Food Safety or Food Labeling Issue?
Beef products contaminated with horsemeat have knocked consumer confidence. Sales of frozen beef burgers are down and other convenience foods have also seen a drop in sales. The question for most, beyond the immediate presence of unlisted ingredients in products, is the origin of the horsemeat.

Unlike recent food safety scandals concerning dioxin, bovine spongiform encephalopathy, melamine and dicyandiamide, the detection of horsemeat in convenience foods is not, for now, considered to be a food safety issue. It is understood to be more a fraudulent misuse of the labeling system for economic gain. Misleading the consumer in this way is in contravention of European legislation. Based on Directive 2000/13 as well as Regulation 178/2002, as it is illegal to label a product as beef if another type of meat is present. Europol will coordinate the criminal investigation resulting from this.

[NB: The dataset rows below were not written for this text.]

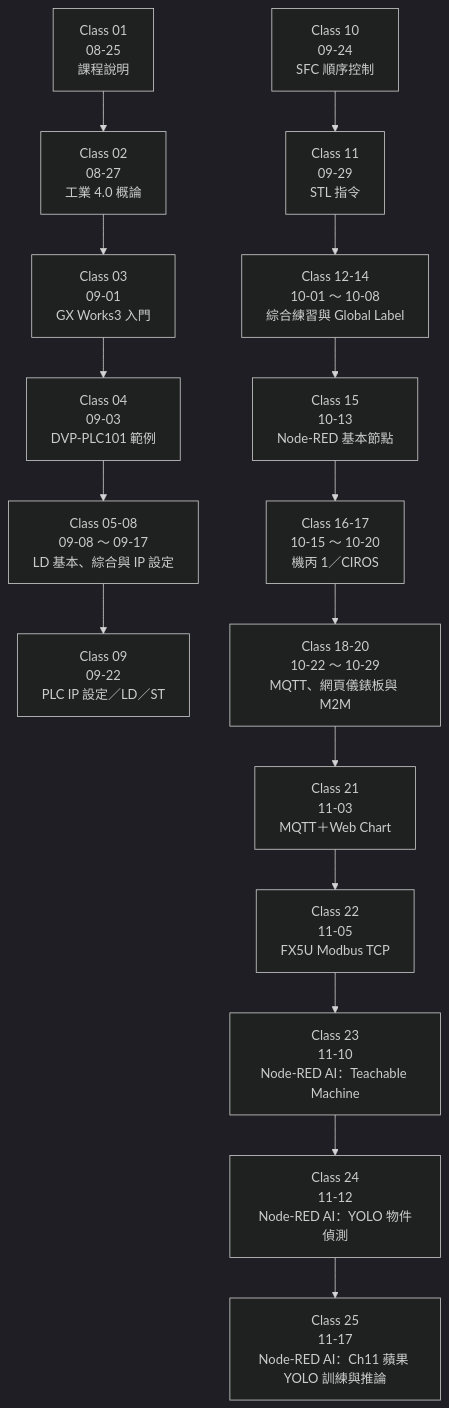
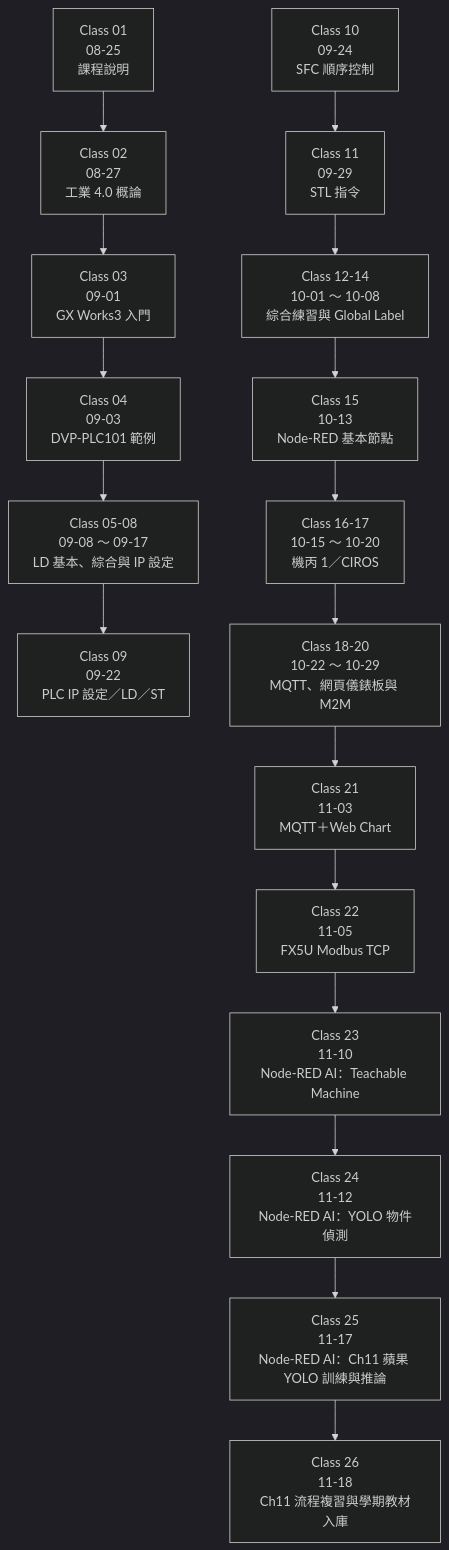
Before and after one commit to yd7148/INDUSTRY-4.0: the first of 3 diagrams in docs/COURSE-MAP.md, drawn with Mermaid (dark theme). The commit also changed other lines of this file and 4 other files, not shown here.

Commit message:
Sync docs for Class-26 (26 classes, 27 videos, timeline and SVG)

````diff
--- a/docs/COURSE-MAP.md
+++ b/docs/COURSE-MAP.md
@@ -10,18 +10,19 @@
 ```mermaid
 flowchart TD
     A["Class 01<br/>08-25<br/>課程說明"] --> B["Class 02<br/>08-27<br/>工業 4.0 概論"]
     B --> C["Class 03<br/>09-01<br/>GX Works3 入門"]
     C --> D["Class 04<br/>09-03<br/>DVP-PLC101 範例"]
     D --> E["Class 05-08<br/>09-08 ～ 09-17<br/>LD 基本、綜合與 IP 設定"]
     E --> F["Class 09<br/>09-22<br/>PLC IP 設定／LD／ST"]
     G["Class 10<br/>09-24<br/>SFC 順序控制"] --> H["Class 11<br/>09-29<br/>STL 指令"]
     H --> I["Class 12-14<br/>10-01 ～ 10-08<br/>綜合練習與 Global Label"]
     I --> J["Class 15<br/>10-13<br/>Node-RED 基本節點"]
     J --> K["Class 16-17<br/>10-15 ～ 10-20<br/>機丙 1／CIROS"]
     K --> L["Class 18-20<br/>10-22 ～ 10-29<br/>MQTT、網頁儀錶板與 M2M"]
     L --> M["Class 21<br/>11-03<br/>MQTT＋Web Chart"]
     M --> N["Class 22<br/>11-05<br/>FX5U Modbus TCP"]
     N --> O["Class 23<br/>11-10<br/>Node-RED AI：Teachable Machine"]
     O --> P["Class 24<br/>11-12<br/>Node-RED AI：YOLO 物件偵測"]
     P --> Q["Class 25<br/>11-17<br/>Node-RED AI：Ch11 蘋果 YOLO 訓練與推論"]
+    Q --> R["Class 26<br/>11-18<br/>Ch11 流程複習與學期教材入庫"]
 ```
````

“There is no excuse for contaminated beef burgers, but species identification issues are not linked just to horsemeat and beef burgers,” said Rob Parrish, vice president of global food at SGS. “This scandal clearly demonstrates the importance to both the industry and consumers of ensuring that the species a company orders, and pays for, is the species a company receives.”

Equine (Horse) DNA Testing across Europe
Evidence and test results delivered in recently make it clear that this is a European Union (EU)-wide problem, and requires an EU-wide solution. Authorities in the EU have decided that 2,500 tests of processed beef products will be analyzed for horse DNA and will be reported on in April. In addition, 4,000 samples of horsemeat will be analyzed for phenylbutazone, which could take a further 2 months. The EU’s Ministers of Public Health have further agreed that the European Commission recommendation on labeling the origin of all processed meat, should be accelerated and published as soon as possible.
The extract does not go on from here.